Reiterating Why You Should Not Buy Bottled Water
USA Business Daily put together this well-written, fact-based post on why you should not buy bottled water. Not only because of the cost factor, but also the harmful chemicals plastic bottles leach into the water and eventually into your body.
Scares over possible water contamination have helped boost demand for bottled water over the last few decades, experts say, but people are often times drinking the same water that comes out of the tap. “The general public thinks bottled water is going to be safer and cleaner than tap water,” says Mae Wu, attorney in the health program at National Resources Defense Council, a nonprofit environmental advocacy group based in Washington, D. C. “For the most part, that’s not true.”
Bottled water is not without chemicals, according to studies of European bottled waters carried out in Germany, Switzerland, Italy and France— one published in 2011 and the other in 2013 —by Martin Wagner, a scientist at Goethe University Frankfurt’s Department of Aquatic Ecotoxicology. “Bottled water had a higher contamination of chemicals than glass bottles,” he says. “There are many compounds in bottled water that we don’t want to have there.”
Among the main compounds Wagner found: Endocrine disrupting chemicals, or EDCs, which can act like hormones in the body and have been linked to diabetes, breast cancer and cardiovascular disease. (The International Bottled Water Association’s Hogan says the presence of EDCs in bottled tap water suggests that their origin may have been environmental rather than from a packaging material.

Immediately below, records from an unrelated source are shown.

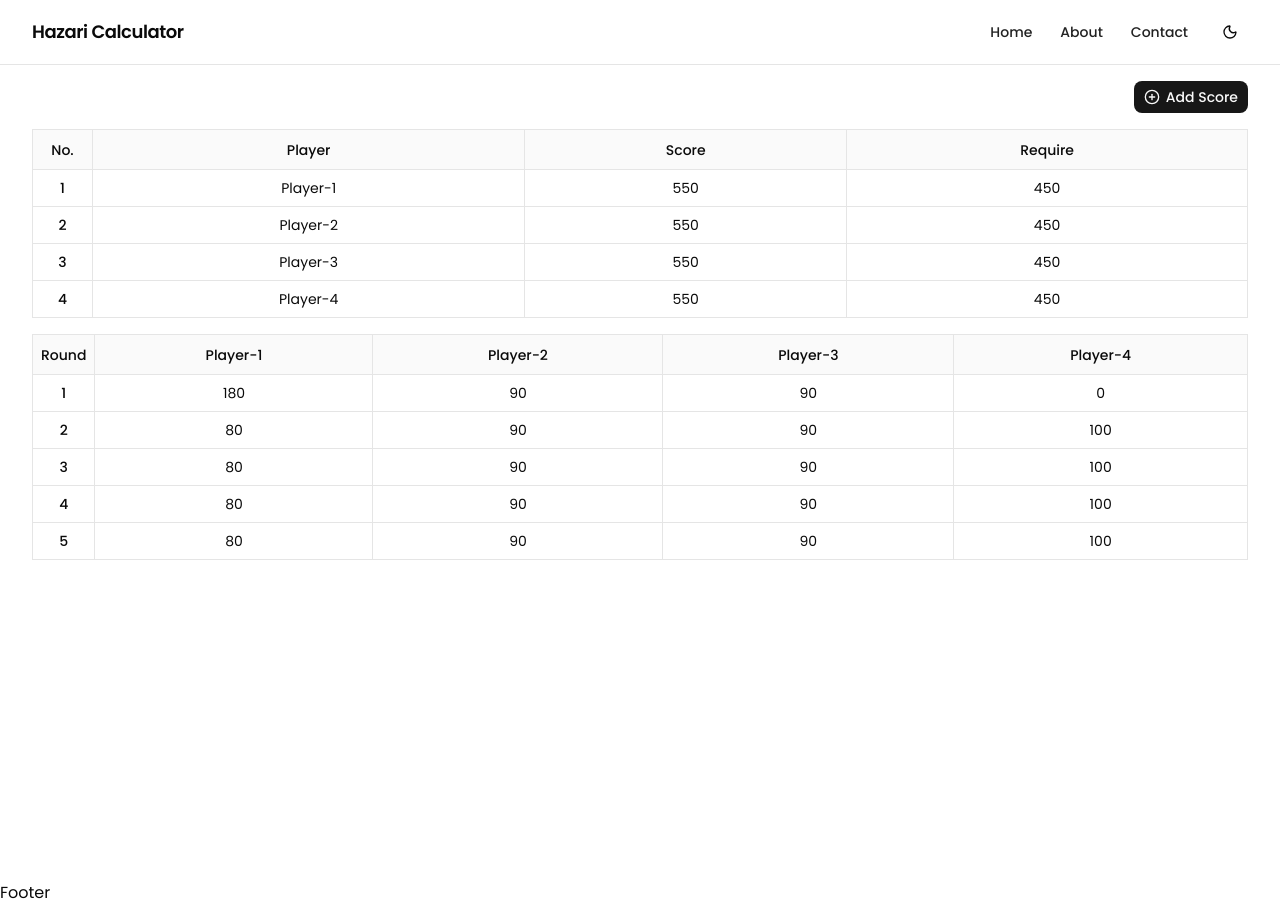
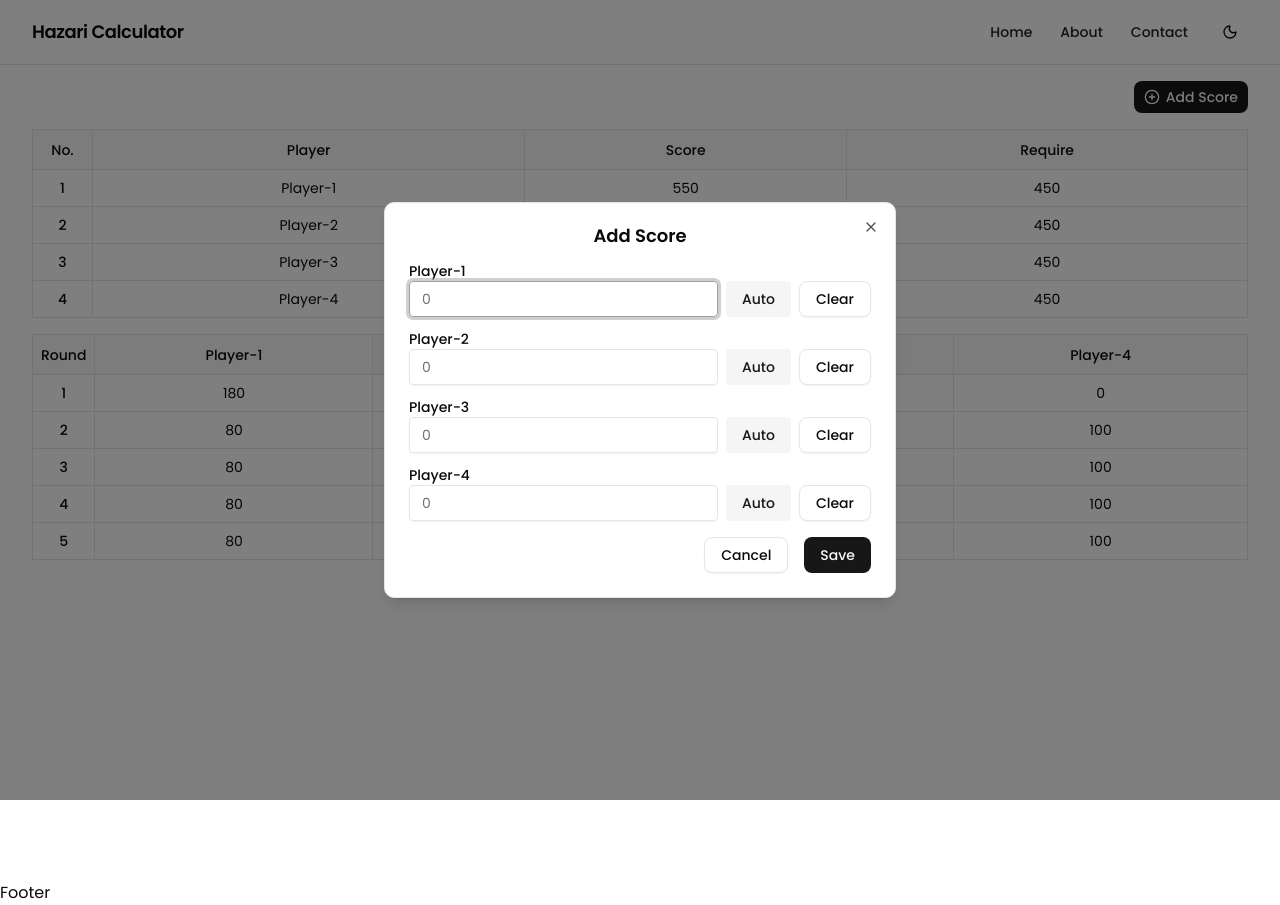
Before and after one commit to sakib-333/hazari-calculator-app, a React (Vite) app: page /games/1 in a window 1280 px wide. Both pictures are taken after a click on the button "Add Score". Built offline with nearby package versions, Linux system fonts and the light colour scheme.

Commit message:
Create add score dialog.

```diff
--- /dev/null
+++ b/src/components/AddScoreDialog.tsx
@@ -0,0 +1,103 @@
+import * as React from "react";
+import {
+  Dialog,
+  DialogContent,
+  DialogFooter,
+  DialogHeader,
+  DialogTitle,
+} from "@/components/ui/dialog";
+import { Button } from "@/components/ui/button";
+import { Label } from "@/components/ui/label";
+import { Input } from "@/components/ui/input";
+
+type Scores = { p1: string; p2: string; p3: string; p4: string };
+
+interface AddScoreDialogProps {
+  open: boolean;
+  setOpen: (v: boolean) => void;
+}
+
+export default function AddScoreDialog({ open, setOpen }: AddScoreDialogProps) {
+  const [scores, setScores] = React.useState<Scores>({ p1: "", p2: "", p3: "", p4: "" });
+
+  function setField<K extends keyof Scores>(key: K, value: string) {
+    setScores((s) => ({ ...s, [key]: value }));
+  }
+
+
+  function handleClear(index: number) {
+    const key = ("p" + (index + 1)) as keyof Scores;
+    setField(key, "");
+  }
+
+  function handleSubmit(e: React.FormEvent) {
+    e.preventDefault();
+    const parsed = {
+      p1: Number(scores.p1 || 0),
+      p2: Number(scores.p2 || 0),
+      p3: Number(scores.p3 || 0),
+      p4: Number(scores.p4 || 0),
+    };
+    setOpen(false);
+    setScores({ p1: "", p2: "", p3: "", p4: "" });
+  }
+
+  const rows = [
+    { id: "p1", label: "Player-1" },
+    { id: "p2", label: "Player-2" },
+    { id: "p3", label: "Player-3" },
+    { id: "p4", label: "Player-4" },
+  ] as const;
+
+  return (
+    <Dialog open={open} onOpenChange={setOpen}>
+      <DialogContent className="sm:max-w-lg">
+        <DialogHeader>
+          <DialogTitle className="text-center">Add Score</DialogTitle>
+        </DialogHeader>
+
+        <form onSubmit={handleSubmit} className="space-y-4">
+          <div className="grid gap-3">
+            {rows.map((row, idx) => (
+              <div key={row.id} className="">
+                <Label htmlFor={row.id} className="text-sm font-medium">
+                  {row.label}
+                </Label>
+                <div className="flex gap-2">
+                  <Input
+                    id={row.id}
+                    inputMode="numeric"
+                    type="number"
+                    placeholder="0"
+                    value={scores[row.id]}
+                    onChange={(e) => setField(row.id, e.target.value)}
+                    className="rounded"
+                  />
+                  <div className="flex gap-2">
+                    <Button
+                      type="button"
+                      variant="secondary"
+                      className="rounded"
+                    >
+                      Auto
+                    </Button>
+                    <Button type="button" variant="outline" onClick={() => handleClear(idx)}>
+                      Clear
+                    </Button>
+                  </div>
+                </div>
+              </div>
+            ))}
+          </div>
+
+          <DialogFooter className="gap-2 sm:space-x-2">
+            <Button type="button" variant="outline" onClick={() => setOpen(false)}>
+              Cancel
+            </Button>
+            <Button type="submit">Save</Button>
+          </DialogFooter>
+        </form>
+      </DialogContent>
+    </Dialog>
+  );
+}
--- a/src/index.css
+++ b/src/index.css
@@ -3,6 +3,12 @@
 
 body {
   font-family: "Poppins", sans-serif;
+}
+
+input::-webkit-outer-spin-button,
+input::-webkit-inner-spin-button {
+  -webkit-appearance: none;
+  margin: 0;
 }
 
 
--- a/src/routes/games.$gameId.tsx
+++ b/src/routes/games.$gameId.tsx
@@ -1,22 +1,29 @@
+import AddScoreDialog from '@/components/AddScoreDialog'
 import ScoreDetailsTable from '@/components/ScoreDetailsTable'
 import ToalScoreTable from '@/components/ToalScoreTable'
 import { Button } from '@/components/ui/button'
 import { createFileRoute } from '@tanstack/react-router'
 import { CirclePlus } from 'lucide-react'
+import { useState } from 'react'
 
 export const Route = createFileRoute('/games/$gameId')({
   component: GameDetails,
 })
 
 function GameDetails() {
+  const [open, setOpen] = useState <boolean> (false);
   // const { gameId } = Route.useParams()
   return (
     <section className='mt-4 space-y-4'>
       <div className='flex justify-end'>
-        <Button size={"sm"}>
+        <Button size={"sm"} onClick={() => setOpen(true)}>
           <CirclePlus /><span>Add Score</span>
         </Button>
       </div>
+      <AddScoreDialog
+        open = {open}
+        setOpen = {setOpen}
+      />
       <ToalScoreTable />
       <ScoreDetailsTable />
     </section>
```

Consumers can purify their own tap water for a fraction of the cost, says Nick Colas, chief market strategist at ConvergEx, a brokerage and a services firm. “Is it better still to filter your own tap water than buy your own bottled water?” he says. “It’s more economical and better for the environment, and one way to avoid using a lot of scrap plastic.”
In the four decades since the launch of Perrier water in the U. S. market in the mid-1970s, American consumption of bottled water has surged 2,700%, from 354 million gallons in 1976 to 9. 7 billion gallons in 2012, Colas says.
People are expected to spend nearly $270 billion on bottled water by 2020, up from $157 billion in 2013, according to estimates released last month by Transparency Market Research, helped by the availability of different flavored and vitamin rich functional water.
“Part is leaching from the plastic bottles, lids or contamination of the well. Most European bottled water comes from springs that aren’t purified,” Wagner says.
Some 45% of bottled waters in the U. S. are actually purified tap water, according to Peter Gleick, a scientist and author of “Bottled and Sold: The Story Behind Our Obsession with Bottled Water.” Bottled water sourced from municipal water supplies include Dasani, owned by Coca-Cola, and Aquafina, owned by PepsiCo.